RNA molecules are structurally and metabolically distinct from DNA molecules. First of all, the sugar present on the nucleotide is ribose and not deoxyribose. This has the consequence that an RNA chain is less stable than the corresponding DNA because the 2′‐OH group makes the 3′,5′ phosphodiester chain of RNA hydrolyzable in alkaline solution. In an alkaline solution, OH ‐ ions in the solution remove a proton from the 2′‐OH of ribose; the 2′‐O ‐ then is attracted to the central, relatively positive, phosphorus. The resulting inter‐mediate can be resolved by the cleavage of the phosphodiester bond and the breaking off of the next nucleotide in the chain as shown in Figure 1.
DNA doesn't undergo this sort of cleavage because it doesn't have a 2′‐OH group to be ionized in the presence of hydroxide ion. As discussed previously, when DNA is exposed to base, the two strands of the double helix separate but otherwise aren't altered. Secondly, RNAs are almost always single‐stranded. This means that RNA information can't be repaired, at least in the way that DNA is repaired (by the use of the information on one strand as a template to direct the synthesis of the complementary strand). Again, this property is consistent with the instability of RNA during cell metabolism. The fact that RNA is single‐stranded means that intramolecular base‐pairing determines its structure. This property gives RNA chains a compact secondary structure, in contrast to the extended structure of a DNA double helix. See Figure 2 .
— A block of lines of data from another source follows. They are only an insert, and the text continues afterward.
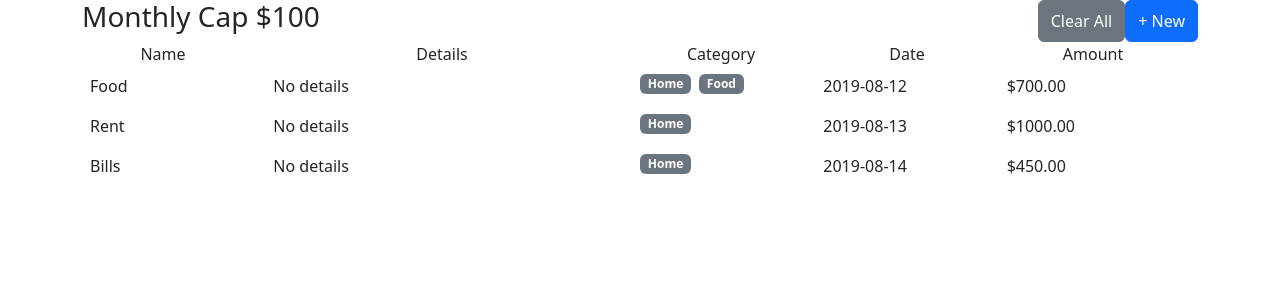
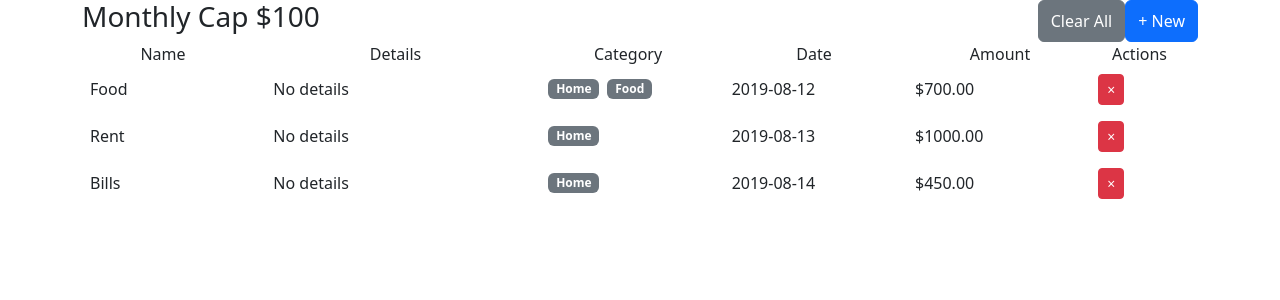
Before and after one commit to rachelwong/expenser-ts, a React (Create React App) app: page / in a window 1280 px wide. Shown: the top 300 px of the page. Built offline with nearby package versions, Linux system fonts and the light colour scheme.

Commit message:
feat: delete function

```diff
--- a/src/components/ExpenseItem.tsx
+++ b/src/components/ExpenseItem.tsx
@@ -1,19 +1,21 @@
 import React from 'react'
 import { IExpenseItem } from '../interfaces/IExpense'
-import { Row, Col, Stack, Badge } from 'react-bootstrap'
+import { Row, Col, Stack, Badge, Button } from 'react-bootstrap'
+import { useExpenseContext } from '../context/ExpenseContext'
 
 type ExpenseItemProps = {
   expenseItem: IExpenseItem
 }
 
 const ExpenseItem = ({ expenseItem }: ExpenseItemProps) => {
+  const { removeExpenseItem } = useExpenseContext();
   const { id, name, comment, date, amount, category } = expenseItem
 
   return (
     <Row className='w-100 p-2'>
-      <Col xs={2} className="text-left">{ name }</Col>
-      <Col xs={4} className="text-left">{ comment || 'No details' }</Col>
-      <Col xs={2} className="text-left">
+      <Col xs={2} className="text-left d-flex align-items-center text-wrap">{ name }</Col>
+      <Col xs={3} className="text-left d-flex align-items-center text-wrap">{ comment || 'No details' }</Col>
+      <Col xs={2} className="text-left d-flex align-items-center">
         {category.length ?
           <Stack direction="horizontal" gap={2}>
             { category.map((cat, catIndex) => (
@@ -22,8 +24,11 @@ const ExpenseItem = ({ expenseItem }: ExpenseItemProps) => {
           </Stack> : <p>Not Categorised</p>
         }
       </Col>
-      <Col xs={2} className="text-left">{ date }</Col>
-      <Col xs={2} className="text-left">${ (amount).toFixed(2) }</Col>
+      <Col xs={2} className="text-left d-flex align-items-center">{ date }</Col>
+      <Col xs={2} className="text-left d-flex align-items-center">${(amount).toFixed(2)}</Col>
+      <Col xs={1} className="text-center d-flex align-items-center">
+        <Button variant="danger" size="sm" onClick={ () => removeExpenseItem(id)}>&times;</Button>
+      </Col>
     </Row>
   )
 }
--- a/src/components/Expenser.tsx
+++ b/src/components/Expenser.tsx
@@ -31,10 +31,11 @@ const Expenser = () => {
           <>
             <Row className='w-100'>
               <Col xs={ 2} className="text-center">Name</Col>
-              <Col xs={ 4} className="text-center">Details</Col>
+              <Col xs={ 3} className="text-center">Details</Col>
               <Col xs={ 2} className="text-center">Category</Col>
               <Col xs={ 2} className="text-center">Date</Col>
-              <Col xs={2 } className="text-center">Amount</Col>
+              <Col xs={2} className="text-center">Amount</Col>
+              <Col xs={1 } className="text-center">Actions</Col>
             </Row>
             {expenseItems.map((item) => (
               <ExpenseItem expenseItem={item} key={ item.id } />
```
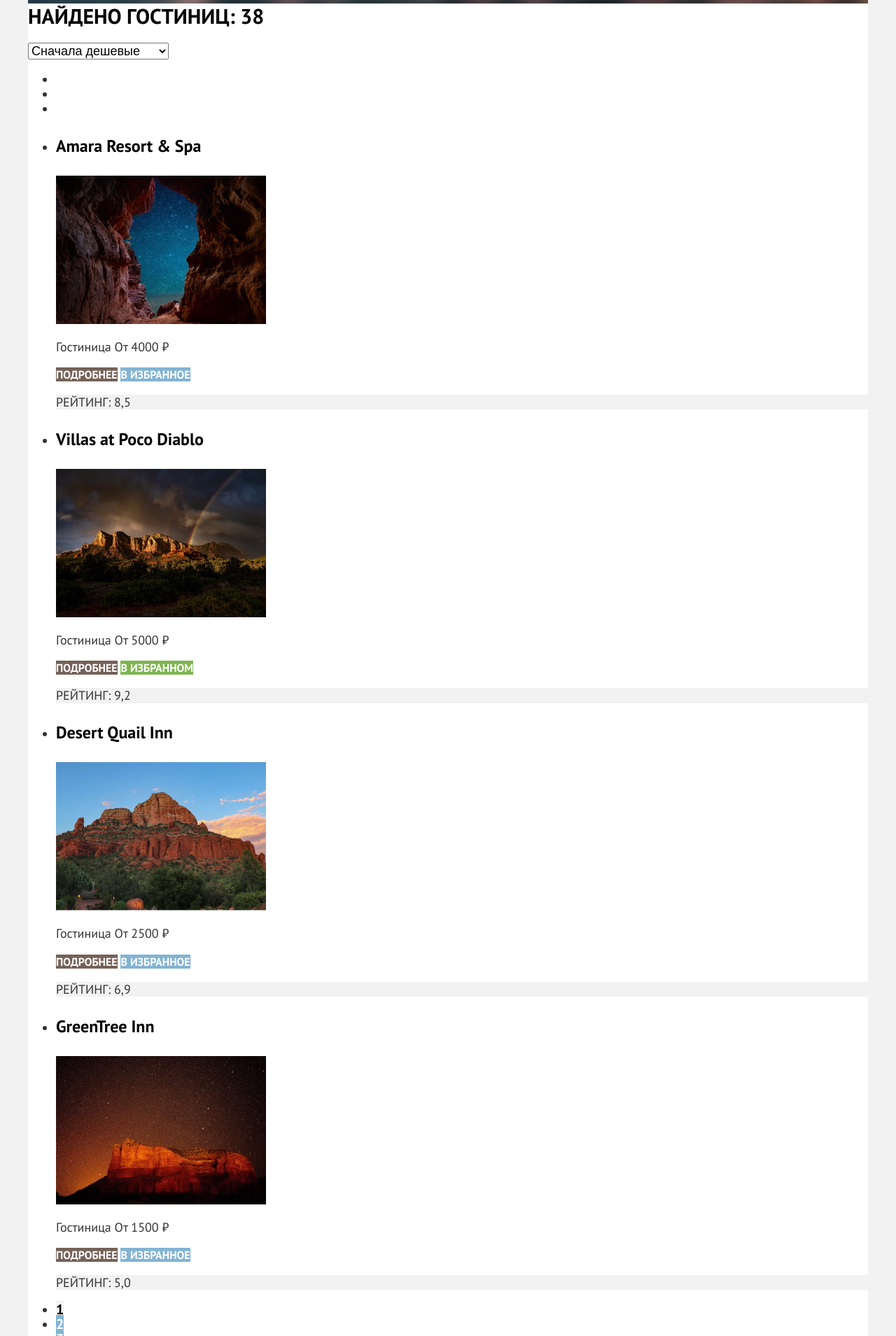
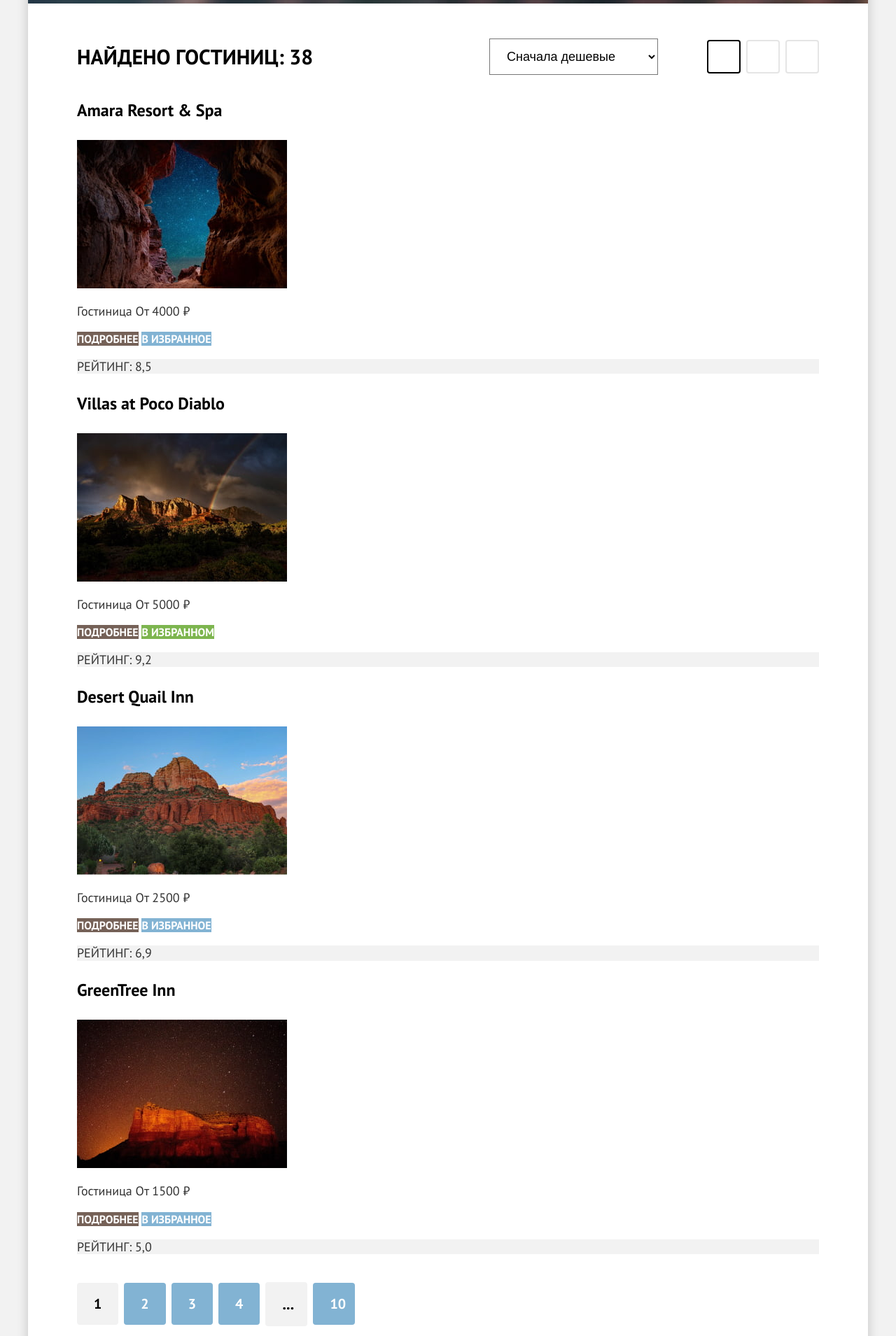
Before and after one commit to htmlacademy-htmlcss/2314819-sedona-37, a plain HTML site: page catalog.html in a window 1280 px wide. Shown: the part 471-2380 px from the top of the page at 70% size. Drawn offline with Linux system fonts and the light colour scheme.

Commit message:
Сетки компонентов на флексах

```diff
--- a/catalog.html
+++ b/catalog.html
@@ -5,11 +5,11 @@
     <title>Гостиницы Седоны</title>
     <link rel="stylesheet" href="styles/styles.css">
   </head>
-  <body class="page-body">
-    <header class="page-header" data-test="header">
+  <body class="page-body catalog-body">
+    <header class="page-header container" data-test="header">
       <nav class="page-header__navigation navigation">
         <a class="logo" href="#" aria-current="page">
-          <img class="logo__image" src="images/logo.svg" width="140" height="70.05" alt="Логотип города Седона">
+          <img class="logo__image" src="images/logo.svg" width="140" height="70" alt="Логотип города Седона">
         </a>
 
         <ul class="navigation__list">
@@ -142,11 +142,12 @@
       </section>
 
       <section class="catalog" data-test="catalog">
-        <h2 class="catalog__title section-title">Найдено гостиниц: <span class="hotel-search-number">38</span></h2>
-
-        <h3 class="visually-hidden">Сортировка и отображение найденных по запросу гостиниц</h3>
 
         <div class="catalog__options">
+          <h2 class="catalog__title section-title">Найдено гостиниц: <span class="hotel-search-number">38</span></h2>
+
+          <h3 class="visually-hidden">Сортировка и отображение найденных по запросу гостиниц</h3>
+
           <select class="catalog__sort catalog-sort">
             <option class="catalog-sort__option" value="cheaper" selected>Сначала дешевые</option>
             <option class="catalog-sort__option" value="expensive">Сначала дорогие</option>
@@ -298,9 +299,9 @@
         </div>
       </section>
 
-      <section class="subscribe">
+      <section class="subscribe catalog-subscribe">
         <div class="subscribe__block section-block">
-          <h2 class="subscribe__title section-title">Подпишитесь на рассылку</h2>
+          <h2 class="subscribe__title catalog-subscribe-title section-title">Подпишитесь на рассылку</h2>
           <p class="subscribe__text section-description">Только полезная информация и никакого спама, честное&nbsp;бойскаутское!</p>
           <form class="subscribe__form" action="https://echo.htmlacademy.ru/" method="post">
             <label class="subscribe__field field">
--- a/styles/styles.css
+++ b/styles/styles.css
@@ -33,6 +33,7 @@
 
 .page-body {
   background-color: #ffffff;
+  box-shadow: 0px 0px 15px rgba(0, 0, 0, 0.2);
 
   width: 1200px;
   margin: 0 auto;
@@ -40,6 +41,9 @@
 
   display: flex;
   flex-direction: column;
+}
+
+.container {
 }
 
 .visually-hidden {
@@ -101,7 +105,7 @@
 .section-description {
   font-size: 22px;
   text-align: center;
-
+  line-height: 26px;
   margin: 0;
 }
 
@@ -554,7 +558,10 @@
 
 
 /* ----- CATALOG ----- */
+
 .catalog {
+  margin: 50px 0  60px 0;
+  padding: 0 70px;
 }
 
 .catalog-header {
@@ -571,31 +578,66 @@
 
 .catalog__title {
   text-align: left;
+  margin: 0 auto 0 0;
 }
 
 .catalog__options {
-}
-.catalog__sort {
+  display: flex;
+  align-items: center;
+  margin-bottom: 40px;
 }
 
 .catalog-sort {
+  background-color: #ffffff;
   font-size: 18px;
+  padding: 14px 20px;
+  line-height: 117%;
 }
 
 .catalog-sort__option {
+  font-size: 18px;
+  padding: 14px 20px;
+  line-height: 117%;
 }
+
 .catalog__view {
+  margin: 0 0 0 70px;
+  padding: 0;
+  list-style-type: none;
+  display: flex;
+  align-items: center;
 }
-.catalog-view {
+
+.catalog-view__item {
+  box-sizing: border-box;
+  width: 48px;
+  height: 48px;
+  border: 2px solid #E5E5E5;
+  border-radius: 4px;
 }
-.catalog-view__item {
+
+.catalog-view__item:not(:last-child) {
+  margin-right: 8px;
 }
+
 .catalog-view__item--active {
+  border: 2px solid #000000;
 }
 .catalog-view__link {
 }
 .catalog__hotels-list {
 }
+
+.catalog-subscribe {
+  background-image: none;
+  background-color: inherit;
+  color: inherit;
+}
+
+.catalog-subscribe-title {
+  color: inherit;
+}
+
 .hotel-search-number {
 }
 /* ----- /CATALOG ----- */
@@ -640,6 +682,9 @@
 
 /* ----- HOTELS-LIST ----- */
 .hotels-list {
+  margin: 0 0 40px 0;
+  padding: 0;
+  list-style-type: none;
 }
 .hotels-list__item {
 }
@@ -686,11 +731,31 @@
 .pagination {
 }
 .pagination__list {
+  margin: 0;
+  padding: 0;
+  list-style-type: none;
+  display: flex;
+  align-items: center;
 }
+
 .pagination__item {
+  box-sizing: border-box;
+  max-width: 60px;
+}
+
+.pagination__item:not(:last-child) {
+  margin-right: 8px;
 }
 .pagination__link {
+  color: #ffffff;
+
+
+  display: block;
+  padding: 12px 24px;
+  border-radius: 4px;
+  font-weight: 700;
   font-size: 20px;
+  line-height: 180%;
 }
 
 .pagination__link--active {
```
Also changed, not shown: index.html (+1 -1 lines).
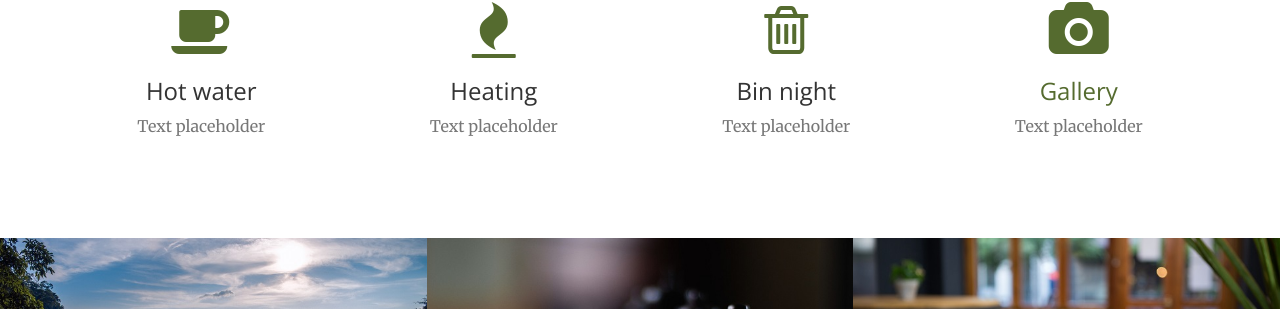
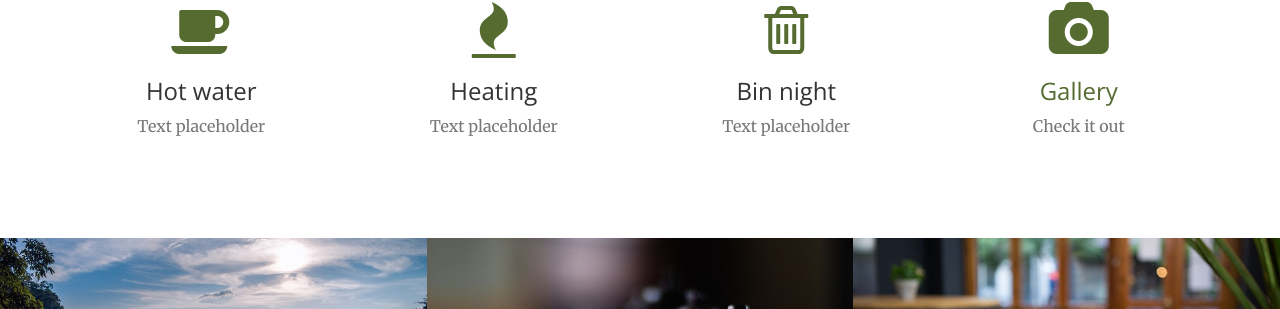
Before and after one commit to DillwyniaLodge/homepage1, a Jekyll site: the page built from index.html, in a window 1280 px wide and 900 px high, scrolled down 1276 px. Shown: the part 144-453 px from the top of the window. Built offline with Jekyll 4.4.1, drawn with Linux system fonts in a browser that asks for light colours.

Commit message:
Update services.html

```diff
--- a/_includes/services.html
+++ b/_includes/services.html
@@ -32,10 +32,10 @@
             </div>
             <div class="col-lg-3 col-md-6 text-center">
                 <div class="service-box">
+                    <a href="https://www.tripadvisor.com.au/Restaurants-g504261-c8-Mount_Victoria_New_South_Wales.html" class="portfolio-box">
                     <i class="fa fa-4x fa-camera wow bounceIn text-primary" data-wow-delay=".3s"></i>
-                    <a href="https://www.tripadvisor.com.au/Restaurants-g504261-c8-Mount_Victoria_New_South_Wales.html" class="portfolio-box">
                     <h3>Gallery</h3>
-                    <p class="text-muted">Text placeholder</p>
+                    <p class="text-muted">Check it out</p>
                 </div>
             </div>
         </div>
```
Not all the base‐pairing is of the Watson‐Crick variety, either. For example, G‐U, U‐U, and A‐G “base pairs” are relatively common. These interactions contribute to the wide variety of structures that RNA can assume. RNA molecules also contain modified nucleosides, and in some cases, quite complicated ones. These are synthesized post‐transcriptionally as part of the maturation process of RNA and serve to “fine‐tune” RNA functions.